To understand the specifics, Salem invokes a hypothetical scenario where someone is doing an assessment project and comes to the Center for assistance.
“When this is fully realized, we would have a really good idea of what the overall teaching and learning network looks like on campus,” he says. “If someone came to the Center interested in doing some kind of assessment project, we might not have all the assessment expertise we need in this scenario, but we know the network on campus so well that we could recommend a few people across campus to work with.”
These experts may not be in a single unit or college, explains Salem, but the Center can serve a connective function in this case, and help form a diverse group ready to consult on assessment.
Salem is explicit that such groups must be formed with sensitivity to the time and workload involved. He acknowledges that some people might be concerned about “unfunded partnerships,” which can begin as goodwill gestures but balloon into serious commitments.
“This is why we are putting time into how to approach what we’re calling an ‘affiliates model.’ So we’re looking for formal partnerships, in some cases. If we formalize partnerships, and make sure the cost/benefit makes sense for everyone, I think that will alleviate fear regarding unfunded partnerships.
“When we think of what a fully-realized vision looks like, we would want all the colleges and units involved to be comfortable with a certain amount of their time having been either bought out or allocated to this kind of activity.”
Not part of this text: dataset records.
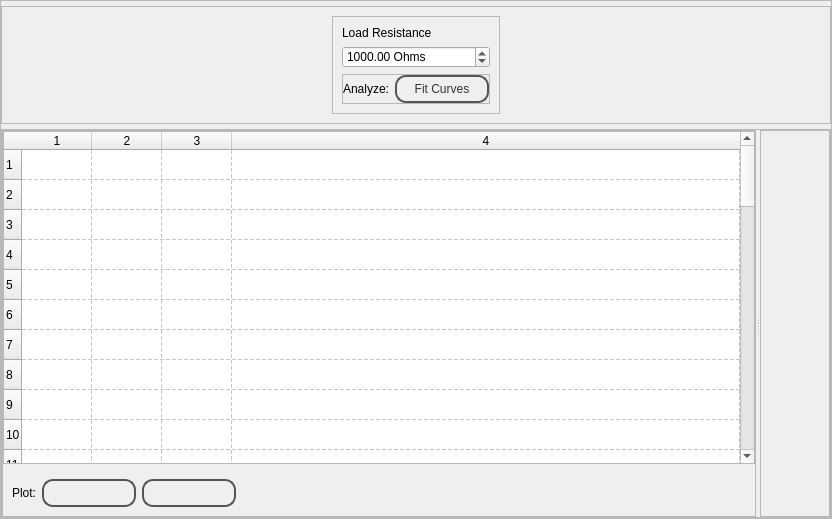
The window that SEEL/templates/template_xc.ui (jithinbp/SEELablet) describes before a commit, drawn with Qt 5.
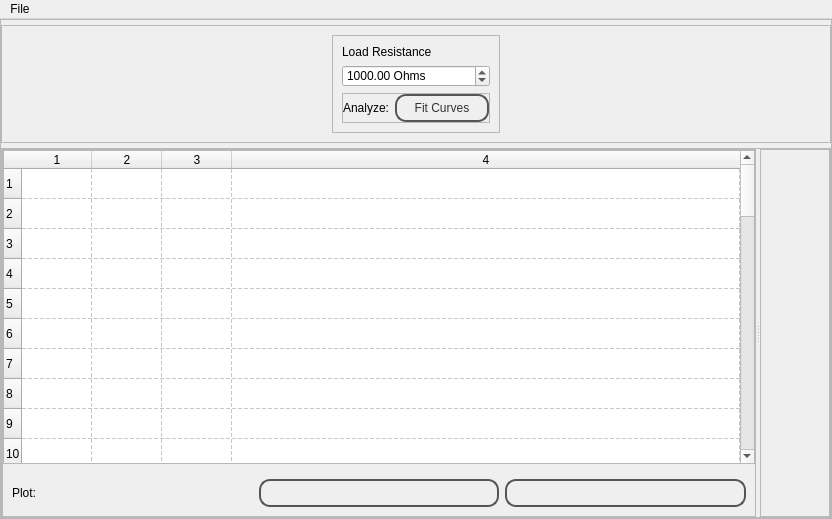
The same window after the commit.

```diff
--- a/SEEL/templates/template_xc.ui
+++ b/SEEL/templates/template_xc.ui
@@ -235,7 +235,7 @@
             </property>
             <widget class="QFrame" name="frame_3">
              <property name="sizePolicy">
-              <sizepolicy hsizetype="Preferred" vsizetype="Preferred">
+              <sizepolicy hsizetype="Maximum" vsizetype="Preferred">
                <horstretch>0</horstretch>
                <verstretch>0</verstretch>
               </sizepolicy>
@@ -359,7 +359,7 @@
               <item>
                <widget class="QFrame" name="frame_6">
                 <property name="sizePolicy">
-                 <sizepolicy hsizetype="Maximum" vsizetype="Preferred">
+                 <sizepolicy hsizetype="Preferred" vsizetype="Preferred">
                   <horstretch>0</horstretch>
                   <verstretch>0</verstretch>
                  </sizepolicy>
@@ -398,6 +398,12 @@
              </layout>
             </widget>
             <widget class="QScrollArea" name="scrollArea">
+             <property name="sizePolicy">
+              <sizepolicy hsizetype="Preferred" vsizetype="Expanding">
+               <horstretch>0</horstretch>
+               <verstretch>0</verstretch>
+              </sizepolicy>
+             </property>
              <property name="widgetResizable">
               <bool>true</bool>
              </property>
@@ -406,7 +412,7 @@
                <rect>
                 <x>0</x>
                 <y>0</y>
-                <width>461</width>
+                <width>76</width>
                 <height>348</height>
                </rect>
               </property>
@@ -442,6 +448,13 @@
      <height>25</height>
     </rect>
    </property>
+   <widget class="QMenu" name="menuFile">
+    <property name="title">
+     <string>File</string>
+    </property>
+    <addaction name="actionSave_as"/>
+   </widget>
+   <addaction name="menuFile"/>
   </widget>
  </widget>
  <resources/>
```
Left out of the diff: 33 changed lines with no effect on the pictures.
A Matter of TrustSalem knows that much of the Center’s mission is predicated on building a trusting, collegial relationship across campus. He is adamant that the Center is composed of people able to cultivate beneficial, productive relationships with project partners, even if it takes time.
“Trust building is so important,” says Salem. “Just like we can’t boil the ocean in terms of teaching and learning, we can’t do that on trust building. We needed to have this semester to do things like the summit and a staff retreat so we can work very democratically. And there are people who have not had the chance to work with us this semester, and we will have to build trust with them. It’s an ongoing challenge, but we’ll overcome it.”
On the Center’s side is what Salem sees as a strong commitment at MSU to teaching and learning. He is optimistic that the passion and expertise amongst MSU’s educators will be activated through the network the Center is building. As people work with the Center, word of mouth about its approach and usefulness will travel.
“The Center is populated with truly excellent colleagues,” says Salem. “And MSU is populated by people who aspire to be great teachers. Some people have different priorities, but I think everyone wants to be a good teacher. I go to all the faculty governance meetings now, and much of the discussion is around the classroom,” he says. “I find most of the faculty wanting to be flexible and student-focused. Even in the pandemic, when one could have an easily understandable response about worrying about oneself, I hear a lot of empathy, concern and student equity and success.”
Salem says he is excited to keep the Spartan community in the loop as the Center’s vision becomes more concrete, and welcomes input from colleagues across campus.